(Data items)
==========
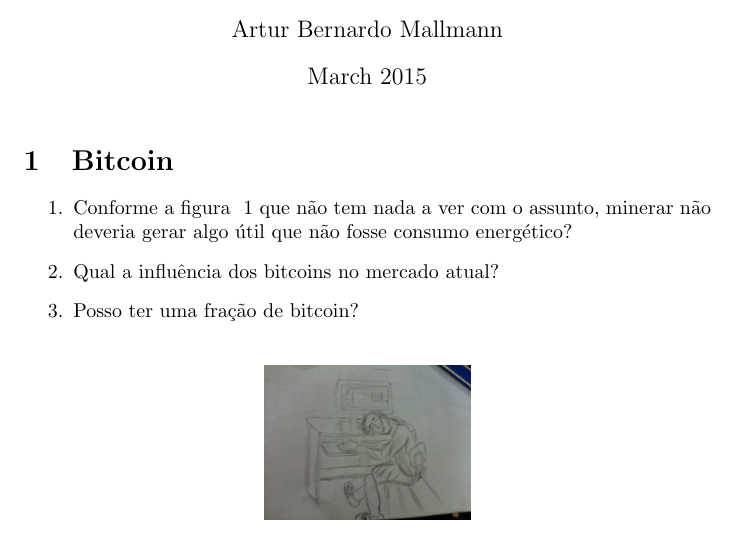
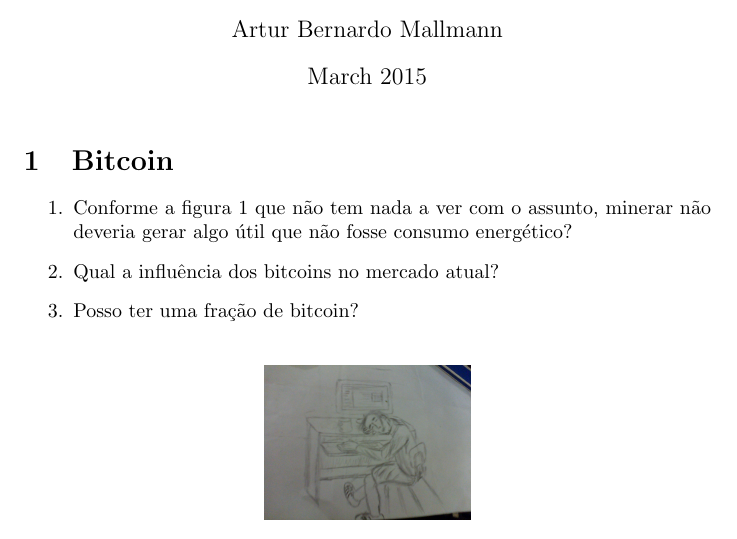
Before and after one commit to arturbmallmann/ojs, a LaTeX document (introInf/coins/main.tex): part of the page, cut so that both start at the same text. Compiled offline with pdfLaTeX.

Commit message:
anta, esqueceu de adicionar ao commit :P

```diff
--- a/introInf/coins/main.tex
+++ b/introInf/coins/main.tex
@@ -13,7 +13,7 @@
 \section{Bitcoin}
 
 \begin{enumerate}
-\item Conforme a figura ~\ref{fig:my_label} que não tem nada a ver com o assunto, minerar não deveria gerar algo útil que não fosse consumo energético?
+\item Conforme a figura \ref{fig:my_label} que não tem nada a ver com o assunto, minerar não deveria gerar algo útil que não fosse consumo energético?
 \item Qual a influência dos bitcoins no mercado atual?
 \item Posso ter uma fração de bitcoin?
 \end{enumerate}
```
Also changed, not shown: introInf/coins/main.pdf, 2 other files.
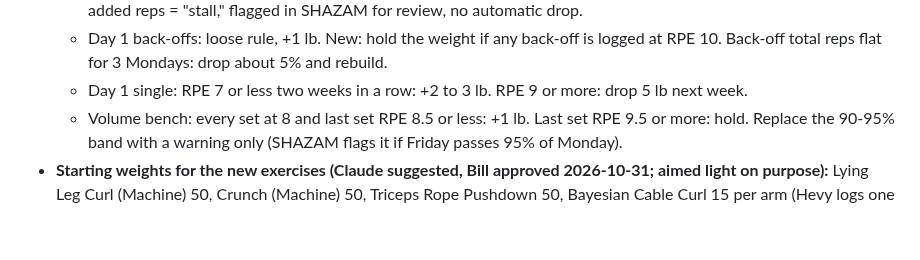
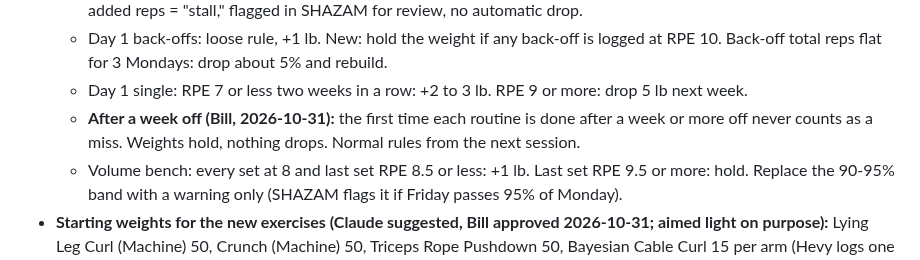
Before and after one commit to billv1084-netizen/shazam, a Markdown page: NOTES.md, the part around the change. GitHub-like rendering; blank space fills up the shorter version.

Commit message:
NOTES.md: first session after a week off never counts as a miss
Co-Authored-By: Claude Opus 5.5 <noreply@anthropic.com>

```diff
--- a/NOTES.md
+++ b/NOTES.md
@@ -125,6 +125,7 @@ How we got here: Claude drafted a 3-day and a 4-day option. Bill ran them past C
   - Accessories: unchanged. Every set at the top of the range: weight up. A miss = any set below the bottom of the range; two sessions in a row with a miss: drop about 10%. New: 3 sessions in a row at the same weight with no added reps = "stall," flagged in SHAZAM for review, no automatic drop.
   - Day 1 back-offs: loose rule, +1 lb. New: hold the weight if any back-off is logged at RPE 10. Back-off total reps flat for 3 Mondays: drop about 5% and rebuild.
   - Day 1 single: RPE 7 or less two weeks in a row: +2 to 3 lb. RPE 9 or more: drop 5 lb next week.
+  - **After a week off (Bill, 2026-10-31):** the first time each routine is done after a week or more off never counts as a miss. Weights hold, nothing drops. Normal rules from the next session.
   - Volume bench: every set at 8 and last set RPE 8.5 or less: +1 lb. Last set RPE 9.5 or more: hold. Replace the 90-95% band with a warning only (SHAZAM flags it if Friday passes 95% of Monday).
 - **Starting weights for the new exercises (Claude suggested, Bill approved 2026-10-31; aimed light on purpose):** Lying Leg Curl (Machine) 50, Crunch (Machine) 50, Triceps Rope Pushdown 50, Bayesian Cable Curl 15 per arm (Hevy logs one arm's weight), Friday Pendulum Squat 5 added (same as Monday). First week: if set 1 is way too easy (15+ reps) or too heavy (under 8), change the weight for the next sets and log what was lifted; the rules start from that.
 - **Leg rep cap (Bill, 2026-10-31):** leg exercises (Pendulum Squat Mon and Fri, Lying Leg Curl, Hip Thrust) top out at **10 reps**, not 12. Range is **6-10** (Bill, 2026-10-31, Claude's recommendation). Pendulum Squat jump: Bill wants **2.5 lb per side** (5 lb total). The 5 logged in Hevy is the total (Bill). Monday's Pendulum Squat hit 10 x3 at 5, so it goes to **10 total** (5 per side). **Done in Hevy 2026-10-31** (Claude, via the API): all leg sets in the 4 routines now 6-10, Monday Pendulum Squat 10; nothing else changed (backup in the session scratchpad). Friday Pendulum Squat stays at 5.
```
==========
→ Your goal:
Each line holding the word "deveria" must be copied from the data.

→ Your response:
-\item Conforme a figura ~\ref{fig:my_label} que não tem nada a ver com o assunto, minerar não deveria gerar algo útil que não fosse consumo energético?
+\item Conforme a figura \ref{fig:my_label} que não tem nada a ver com o assunto, minerar não deveria gerar algo útil que não fosse consumo energético?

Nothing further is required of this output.